Remarkably, there is actually quite an overlap between Smith’s list and the films that Deleuze writes about in the section of Cinema 1 devoted to what he terms the "affection image," meaning the image that imparts the affect on the film as a whole and on the viewer, otherwise known as the close-up. Deleuze writes of a type of film that is the opposite of Expressionism, in which "light no longer has to do with the darkness, but with the transparent, the translucent or the white." And he terms this lyrical abstraction.

The easiest way I know of to describe lyrical abstraction is if you think of Dreyer’s Joan of Arc, for instance, it is all affect, all close-ups in an abstract, fragmented white space. Or if you think of Sternberg, Shanghai Gesture or the Scarlet Empress, in which there are not only white spaces, but veils in front of them, white on white creating translucent layers.

Deleuze singles out Sternberg in particular for qualities that Smith seems to share. In Sternberg, he writes, "Everything happens between the light and the white." He continues, quoting Goethe:

Image result for jack smith flaming creatures
Still from Jack Smith's Flaming Creatures
'between transparency and white opacity there exists an infinite number of degrees of cloudiness… One could call white the fortuitously opaque flash of pure transparency.'

This could be a description of Flaming Creatures. It is white on white, full of white spaces, which Deleuze calls affection spaces. And in those spaces we get pure potentiality.

As one of the characters in Shanghai Gesture puts it, "Anything can happen here, any moment."
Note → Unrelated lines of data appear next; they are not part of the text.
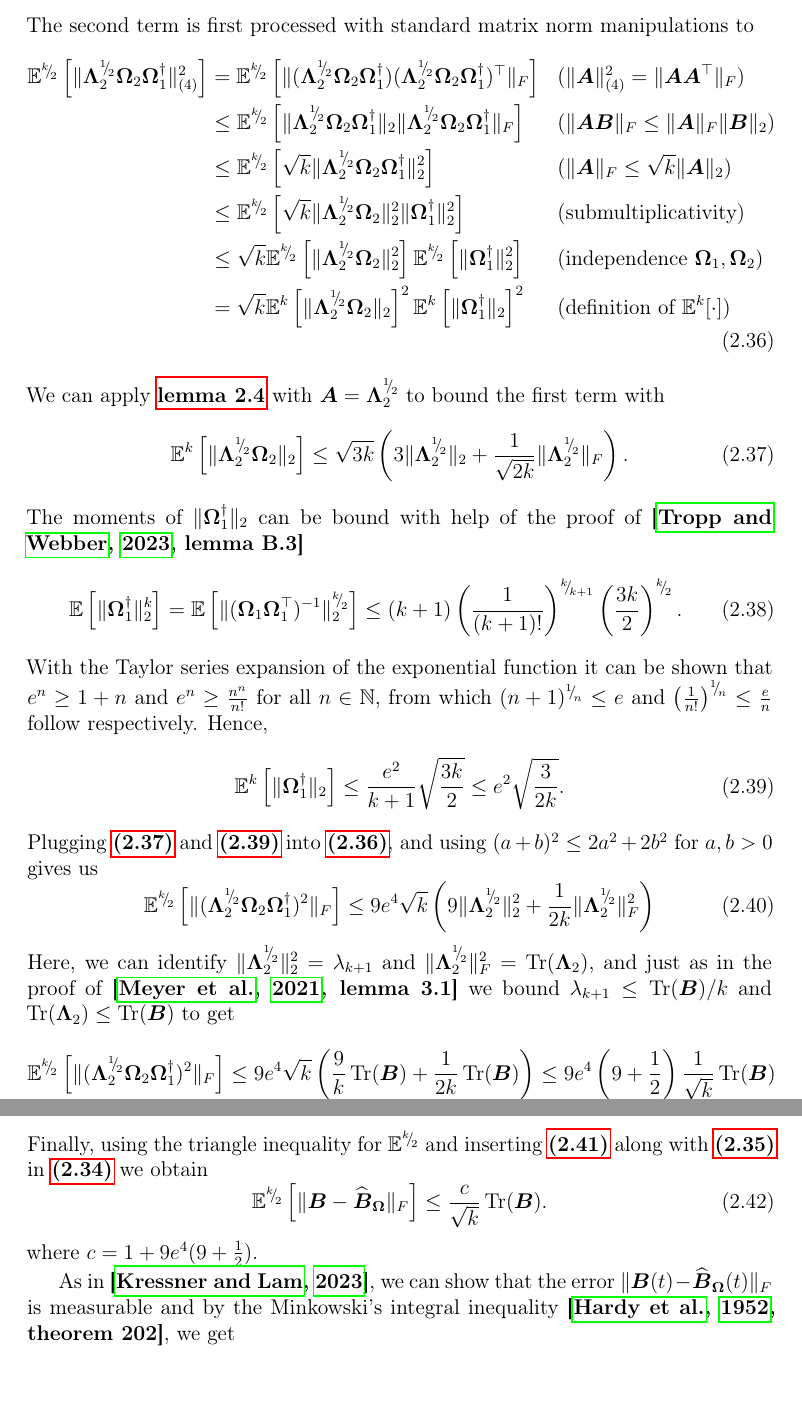
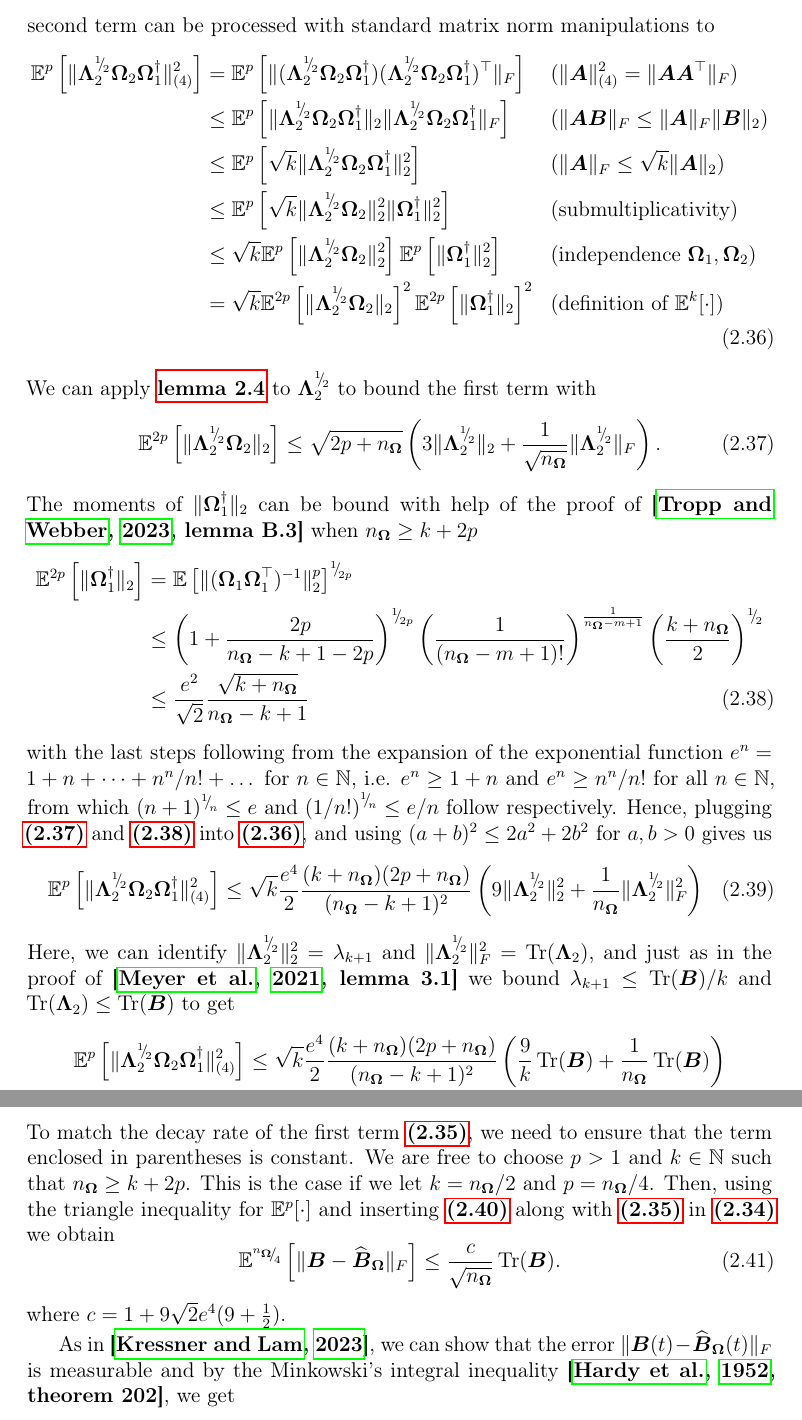
Before and after one commit to FMatti/parameter-trace, a LaTeX paper (paper/main.tex): two parts of pages 11 and 12 of 29, joined at a grey line, cut so that both start at the same text, the shorter picture padded with empty space. Compiled offline with pdfLaTeX.

Commit message:
make proof of nystrom lemma more explicit

```diff
--- a/paper/main.tex
+++ b/paper/main.tex
@@ -419,53 +419,49 @@ For reasons which will become clear in the proof of \reflem{lem:nystrom}, we wil
         \leq \frac{1}{\sqrt{k}} \Trace(\mtx{B}).
         \label{equ:nystrom-proof-frobenius-trace}
     \end{equation}
-    The second term is first processed with standard matrix norm manipulations to
+    \todo{In particular, its moments are also bounded with this.} The $p$-th moment of the second term can be processed with standard matrix norm manipulations to
     \begin{align}
-        \mathbb{E}^{\sfrac{k}{2}}\left[ \lVert \mtx{\Lambda}_2^{\sfrac{1}{2}} \mtx{\Omega}_2 \mtx{\Omega}_1^{\dagger} \rVert _{(4)}^2 \right]
-        &= \mathbb{E}^{\sfrac{k}{2}}\left[ \lVert (\mtx{\Lambda}_2^{\sfrac{1}{2}} \mtx{\Omega}_2 \mtx{\Omega}_1^{\dagger} )( \mtx{\Lambda}_2^{\sfrac{1}{2}} \mtx{\Omega}_2 \mtx{\Omega}_1^{\dagger})^{\top} \rVert _F \right] && \text{($\lVert \mtx{A} \rVert _{(4)}^2 = \lVert \mtx{A} \mtx{A}^{\top} \rVert _{F}$)} \notag \\
-        &\leq \mathbb{E}^{\sfrac{k}{2}}\left[ \lVert \mtx{\Lambda}_2^{\sfrac{1}{2}} \mtx{\Omega}_2 \mtx{\Omega}_1^{\dagger} \rVert _2 \lVert \mtx{\Lambda}_2^{\sfrac{1}{2}} \mtx{\Omega}_2 \mtx{\Omega}_1^{\dagger} \rVert _F \right] && \text{($\lVert \mtx{A} \mtx{B} \rVert _F \leq \lVert \mtx{A} \rVert _F \lVert \mtx{B} \rVert _2$)} \notag \\
-        &\leq \mathbb{E}^{\sfrac{k}{2}}\left[ \sqrt{k} \lVert \mtx{\Lambda}_2^{\sfrac{1}{2}} \mtx{\Omega}_2 \mtx{\Omega}_1^{\dagger} \rVert _2^2 \right]  && \text{($\lVert \mtx{A} \rVert _F \leq \sqrt{k} \lVert \mtx{A} \rVert _2$)} \notag \\
-        &\leq \mathbb{E}^{\sfrac{k}{2}}\left[ \sqrt{k} \lVert \mtx{\Lambda}_2^{\sfrac{1}{2}} \mtx{\Omega}_2 \rVert _2^2 \lVert \mtx{\Omega}_1^{\dagger} \rVert _2^2 \right]  && \text{(submultiplicativity)} \notag \\
-        &\leq \sqrt{k} \mathbb{E}^{\sfrac{k}{2}}\left[ \lVert \mtx{\Lambda}_2^{\sfrac{1}{2}} \mtx{\Omega}_2 \rVert _2^2\right] \mathbb{E}^{\sfrac{k}{2}}\left[ \lVert \mtx{\Omega}_1^{\dagger} \rVert _2^2  \right]  && \text{(independence $\mtx{\Omega}_1, \mtx{\Omega}_2$)} \notag \\
-        &= \sqrt{k} \mathbb{E}^{k}\left[ \lVert \mtx{\Lambda}_2^{\sfrac{1}{2}} \mtx{\Omega}_2 \rVert _2 \right]^2 \mathbb{E}^{k}\left[  \lVert \mtx{\Omega}_1^{\dagger} \rVert _2 \right]^2 && \text{(definition of $\mathbb{E}^{k}[\cdot]$)}
+        \mathbb{E}^{p}\left[ \lVert \mtx{\Lambda}_2^{\sfrac{1}{2}} \mtx{\Omega}_2 \mtx{\Omega}_1^{\dagger} \rVert _{(4)}^2 \right]
+        &= \mathbb{E}^{p}\left[ \lVert (\mtx{\Lambda}_2^{\sfrac{1}{2}} \mtx{\Omega}_2 \mtx{\Omega}_1^{\dagger} )( \mtx{\Lambda}_2^{\sfrac{1}{2}} \mtx{\Omega}_2 \mtx{\Omega}_1^{\dagger})^{\top} \rVert _F \right] && \text{($\lVert \mtx{A} \rVert _{(4)}^2 = \lVert \mtx{A} \mtx{A}^{\top} \rVert _{F}$)} \notag \\
+        &\leq \mathbb{E}^{p}\left[ \lVert \mtx{\Lambda}_2^{\sfrac{1}{2}} \mtx{\Omega}_2 \mtx{\Omega}_1^{\dagger} \rVert _2 \lVert \mtx{\Lambda}_2^{\sfrac{1}{2}} \mtx{\Omega}_2 \mtx{\Omega}_1^{\dagger} \rVert _F \right] && \text{($\lVert \mtx{A} \mtx{B} \rVert _F \leq \lVert \mtx{A} \rVert _F \lVert \mtx{B} \rVert _2$)} \notag \\
+        &\leq \mathbb{E}^{p}\left[ \sqrt{k} \lVert \mtx{\Lambda}_2^{\sfrac{1}{2}} \mtx{\Omega}_2 \mtx{\Omega}_1^{\dagger} \rVert _2^2 \right]  && \text{($\lVert \mtx{A} \rVert _F \leq \sqrt{k} \lVert \mtx{A} \rVert _2$)} \notag \\
+        &\leq \mathbb{E}^{p}\left[ \sqrt{k} \lVert \mtx{\Lambda}_2^{\sfrac{1}{2}} \mtx{\Omega}_2 \rVert _2^2 \lVert \mtx{\Omega}_1^{\dagger} \rVert _2^2 \right]  && \text{(submultiplicativity)} \notag \\
+        &\leq \sqrt{k} \mathbb{E}^{p}\left[ \lVert \mtx{\Lambda}_2^{\sfrac{1}{2}} \mtx{\Omega}_2 \rVert _2^2\right] \mathbb{E}^{p}\left[ \lVert \mtx{\Omega}_1^{\dagger} \rVert _2^2  \right]  && \text{(independence $\mtx{\Omega}_1, \mtx{\Omega}_2$)} \notag \\
+        &= \sqrt{k} \mathbb{E}^{2p}\left[ \lVert \mtx{\Lambda}_2^{\sfrac{1}{2}} \mtx{\Omega}_2 \rVert _2 \right]^2 \mathbb{E}^{2p}\left[  \lVert \mtx{\Omega}_1^{\dagger} \rVert _2 \right]^2 && \text{(definition of $\mathbb{E}^{k}[\cdot]$)}
         \label{equ:nystrom-proof-processed-tail}
     \end{align}
-    We can apply \reflem{lem:spectral-norm-moment} with $\mtx{A} = \mtx{\Lambda}_2^{\sfrac{1}{2}}$ to bound the first term with
+    We can apply \reflem{lem:spectral-norm-moment} to $\mtx{\Lambda}_2^{\sfrac{1}{2}}$ to bound the first term with
     \begin{equation}
-        \mathbb{E}^k\left[ \lVert \mtx{\Lambda}_2^{\sfrac{1}{2}} \mtx{\Omega}_2 \rVert _2 \right]
-        \leq \sqrt{3 k} \left( 3 \lVert \mtx{\Lambda}_2^{\sfrac{1}{2}} \rVert _2 + \frac{1}{\sqrt{2k}} \lVert \mtx{\Lambda}_2^{\sfrac{1}{2}} \rVert _F \right).
+        \mathbb{E}^{2p}\left[ \lVert \mtx{\Lambda}_2^{\sfrac{1}{2}} \mtx{\Omega}_2 \rVert _2 \right]
+        \leq \sqrt{2p + n_{\mtx{\Omega}}} \left( 3 \lVert \mtx{\Lambda}_2^{\sfrac{1}{2}} \rVert _2 + \frac{1}{\sqrt{n_{\mtx{\Omega}}}} \lVert \mtx{\Lambda}_2^{\sfrac{1}{2}} \rVert _F \right).
         \label{equ:spectral-norm-bound-applied}
     \end{equation}
-    The moments of $\lVert \mtx{\Omega}_1^{\dagger} \rVert _2$ can be bound with help of the proof of \cite[lemma B.3]{tropp-2023-randomized-algorithms}
+    The moments of $\lVert \mtx{\Omega}_1^{\dagger} \rVert _2$ can be bound with help of the proof of \cite[lemma B.3]{tropp-2023-randomized-algorithms} when $n_{\mtx{\Omega}} \geq k + 2p$
+    \begin{align}
+        \mathbb{E}^{2p}\left[ \lVert \mtx{\Omega}_1^{\dagger} \rVert _2 \right]
+        &= \mathbb{E}\left[ \lVert ( \mtx{\Omega}_1 \mtx{\Omega}_1^{\top} )^{-1} \rVert _2^{p} \right]^{\sfrac{1}{2p}}  \notag \\
+        &\leq \left( 1 + \frac{2p}{n_{\mtx{\Omega}} - k + 1 - 2p} \right)^{\sfrac{1}{2p}} \left( \frac{1}{(n_{\mtx{\Omega}} - m + 1)!}\right)^{\frac{1}{n_{\mtx{\Omega}} - m + 1}} \left( \frac{k + n_{\mtx{\Omega}}}{2}\right)^{\sfrac{1}{2}} \notag \\
+        &\leq \frac{e^2}{\sqrt{2}} \frac{\sqrt{k + n_{\mtx{\Omega}}}}{n_{\mtx{\Omega}} - k + 1}
+        \label{equ:pinv-spectral-norm-bound}
+    \end{align}
+    with the last steps following from the expansion of the exponential function $e^n = 1 + n + \dots + n^n/n! + \dots$ for $n \in \mathbb{N}$, i.e. $e^n \geq 1 + n$ and $e^n \geq n^n / n!$ for all $n \in \mathbb{N}$, from which $(n + 1)^{\sfrac{1}{n}} \leq e$ and $\left( 1/n! \right)^{\sfrac{1}{n}} \leq e/n$ follow respectively. Hence, plugging \refequ{equ:spectral-norm-bound-applied} and  \refequ{equ:pinv-spectral-norm-bound} into \refequ{equ:nystrom-proof-processed-tail}, and using $(a + b)^2 \leq 2a^2 + 2b^2$ for $a, b > 0$ gives us
     \begin{equation}
-        \mathbb{E}\left[ \lVert \mtx{\Omega}_1^{\dagger} \rVert _2^{k} \right]
-        = \mathbb{E}\left[ \lVert ( \mtx{\Omega}_1 \mtx{\Omega}_1^{\top} )^{-1} \rVert _2^{\sfrac{k}{2}} \right]
-        \leq \left( k + 1 \right) \left( \frac{1}{(k + 1)!}\right)^{\sfrac{k}{k + 1}} \left( \frac{3 k}{2}\right)^{\sfrac{k}{2}}.
-    \end{equation}
-    With the Taylor series expansion of the exponential function it can be shown that $e^n \geq 1 + n$ and $e^n \geq \frac{n^n}{n!}$ for all $n \in \mathbb{N}$, from which $(n + 1)^{\sfrac{1}{n}} \leq e$ and $\left( \frac{1}{n!} \right)^{\sfrac{1}{n}} \leq \frac{e}{n}$ follow respectively. Hence,
-    \begin{equation}
-        \mathbb{E}^{k}\left[ \lVert \mtx{\Omega}_1^{\dagger} \rVert _2 \right]
-        \leq \frac{e^2}{k + 1}\sqrt{ \frac{3k}{2} }
-        \leq e^2 \sqrt{\frac{3}{2k}}.
-        \label{equ:pinv-spectral-norm-bound}
-    \end{equation}
-    Plugging \refequ{equ:spectral-norm-bound-applied} and  \refequ{equ:pinv-spectral-norm-bound} into \refequ{equ:nystrom-proof-processed-tail}, and using $(a + b)^2 \leq 2a^2 + 2b^2$ for $a, b > 0$ gives us
-    \begin{equation}
-        \mathbb{E}^{\sfrac{k}{2}}\left[ \lVert (\mtx{\Lambda}_2^{\sfrac{1}{2}} \mtx{\Omega}_2 \mtx{\Omega}_1^{\dagger} )^2 \rVert _F \right]
-        \leq  9 e^4 \sqrt{k} \left( 9 \lVert \mtx{\Lambda}_2^{\sfrac{1}{2}} \rVert _2^2 + \frac{1}{2k} \lVert \mtx{\Lambda}_2^{\sfrac{1}{2}} \rVert _F^2 \right)
+        \mathbb{E}^{p}\left[ \lVert \mtx{\Lambda}_2^{\sfrac{1}{2}} \mtx{\Omega}_2 \mtx{\Omega}_1^{\dagger} \rVert _{(4)}^2 \right]
+        \leq \sqrt{k} \frac{e^4}{2} \frac{(k + n_{\mtx{\Omega}})(2p + n_{\mtx{\Omega}})}{(n_{\mtx{\Omega}} - k + 1)^2}  \left( 9 \lVert \mtx{\Lambda}_2^{\sfrac{1}{2}} \rVert _2^2 + \frac{1}{n_{\mtx{\Omega}}} \lVert \mtx{\Lambda}_2^{\sfrac{1}{2}} \rVert _F^2 \right)
     \end{equation}
     Here, we can identify $\lVert \mtx{\Lambda}_2^{\sfrac{1}{2}} \rVert _2^2 = \lambda_{k+1}$ and $\lVert \mtx{\Lambda}_2^{\sfrac{1}{2}} \rVert _F^2 = \Trace(\mtx{\Lambda}_2)$, and just as in the proof of \cite[lemma 3.1]{meyer-2021-hutch-optimal} we bound $\lambda_{k+1} \leq \Trace(\mtx{B})/k$ and $\Trace(\mtx{\Lambda}_2) \leq \Trace(\mtx{B})$ to get
+    \begin{align}
+        \mathbb{E}^{p}\left[ \lVert \mtx{\Lambda}_2^{\sfrac{1}{2}} \mtx{\Omega}_2 \mtx{\Omega}_1^{\dagger} \rVert _{(4)}^2 \right]
+        &\leq \sqrt{k} \frac{e^4}{2} \frac{(k + n_{\mtx{\Omega}})(2p + n_{\mtx{\Omega}})}{(n_{\mtx{\Omega}} - k + 1)^2}  \left( \frac{9}{k} \Trace(\mtx{B}) + \frac{1}{n_{\mtx{\Omega}}} \Trace(\mtx{B}) \right) \notag \\
+        &= \left( \frac{e^4}{2} \frac{(k + n_{\mtx{\Omega}})(2p + n_{\mtx{\Omega}})}{(n_{\mtx{\Omega}} - k + 1)^2} \frac{9n_{\mtx{\Omega}} + k}{n_{\mtx{\Omega}}}\right) \frac{\Trace(\mtx{B})}{\sqrt{k}}
+        \label{equ:nystrom-proof-tail-bound}
+    \end{align}
+    To match the decay rate of the first term \refequ{equ:nystrom-proof-frobenius-trace}, we need to ensure that the term enclosed in parentheses is constant. We are free to choose $p > 1$ and $k \in \mathbb{N}$ such that $n_{\mtx{\Omega}} \geq k + 2p$. This is the case if we let $k = n_{\mtx{\Omega}}/2$ and $p = n_{\mtx{\Omega}}/4$. Then, using the triangle inequality for $\mathbb{E}^{p}[\cdot]$ and inserting \refequ{equ:nystrom-proof-tail-bound} along with \refequ{equ:nystrom-proof-frobenius-trace} in \refequ{equ:nystrom-proof-persson-bonud} we obtain
     \begin{equation}
-        \mathbb{E}^{\sfrac{k}{2}}\left[ \lVert (\mtx{\Lambda}_2^{\sfrac{1}{2}} \mtx{\Omega}_2 \mtx{\Omega}_1^{\dagger} )^2 \rVert _F \right]
-        \leq 9 e^4 \sqrt{k} \left( \frac{9}{k} \Trace(\mtx{B}) + \frac{1}{2k} \Trace(\mtx{B}) \right) \leq  9 e^4 \left(9 + \frac{1}{2} \right) \frac{1}{\sqrt{k}} \Trace(\mtx{B})
-        \label{equ:nystrom-proof-tail-bound}
+        \mathbb{E}^{\sfrac{n_{\mtx{\Omega}}}{4}} \left[\lVert \mtx{B} - \Nystr{\mtx{\Omega}}{\mtx{B}} \rVert _F \right]
+        \leq \frac{c}{\sqrt{n_{\mtx{\Omega}}}} \Trace(\mtx{B}).
     \end{equation}
-    Finally, using the triangle inequality for $\mathbb{E}^{\sfrac{k}{2}}$ and inserting \refequ{equ:nystrom-proof-tail-bound} along with \refequ{equ:nystrom-proof-frobenius-trace} in \refequ{equ:nystrom-proof-persson-bonud} we obtain
-    \begin{equation}
-        \mathbb{E}^{\sfrac{k}{2}} \left[\lVert \mtx{B} - \Nystr{\mtx{\Omega}}{\mtx{B}} \rVert _F \right]
-        \leq \frac{c}{\sqrt{k}} \Trace(\mtx{B}).
-    \end{equation}
-    where $c = 1 + 9 e^4 (9 + \frac{1}{2})$.
+    where $c = 1 + 9 \sqrt{2} e^4 (9 + \frac{1}{2})$.
 
     As in \cite{kressner-2023-randomized-lowrank}, we can show that the error $\lVert \mtx{B}(t) - \Nystr{\mtx{\Omega}}{\mtx{B}}(t) \rVert _F$ is measurable and by the Minkowski's integral inequality \cite[theorem 202]{hardy-1952-inequalities}, we get
     \begin{align}
```
Also changed, not shown: paper/main.tex (16 more changed lines).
Richard Foreman, describing Smith as a performer, wrote:
To watch Jack Smith perform was to watch human behavior turn into granular stasis, in which every moment of being seemed, somehow, to contain the seed of unthinkable possibility…
That’s what I mean when I say potentiality—unthinkable possibility, limitlessness, a virtual out of which anything can be actualized, and that actualization doesn’t diminish the virtual, doesn’t lessen the possible.

And in the white spaces, full of affect, in which anything can happen at any moment, we get choice—a choice to be something beyond any fixed identity, to become something else, something other than normal.

This is the “Creatures” part of Flaming Creatures—fluid, unfixed, polymorphously perverse, and outside of or beyond or before identity. Joseph says it isn’t pre-Oedipal; it’s anti-Oedipal.

Mario Montez and Frankie Francine (Frank Di Giovanni), black-and-white shooting sessions, early 1960's, published in The Beautiful Book, by Jack Smith.

The vision that Smith proposes is more radical than just gay liberation, which Smith always saw as a ghetto. It’s much queerer than that. It is about freedom from the incarceration of identity. Better to project oneself outward, however corny or phony or freaky if for a moment truly. Because identity is just too constrictive a container for the human experience.

And this is Deleuze’s point: that in lyrical abstraction, there is not necessarily a conflict or a struggle, but there is a choice between modes of existence.

He writes, "Lyrical abstraction is defined by light’s adventure with the white." and "As soon as this light is reached it restores everything to us." "We have reached a spiritual space where what we choose is no longer distinguishable from the choice itself."

Creature with plastic flower from Ouled Naiel series, from apartment sessions, ca. 1958, by Jack Smith
Maybe that is why Flaming Creatures ends with so much dancing. Maybe there is redemption after all. Maybe it’s in choosing choice—the freedom of instability and possibility over fixity and identity.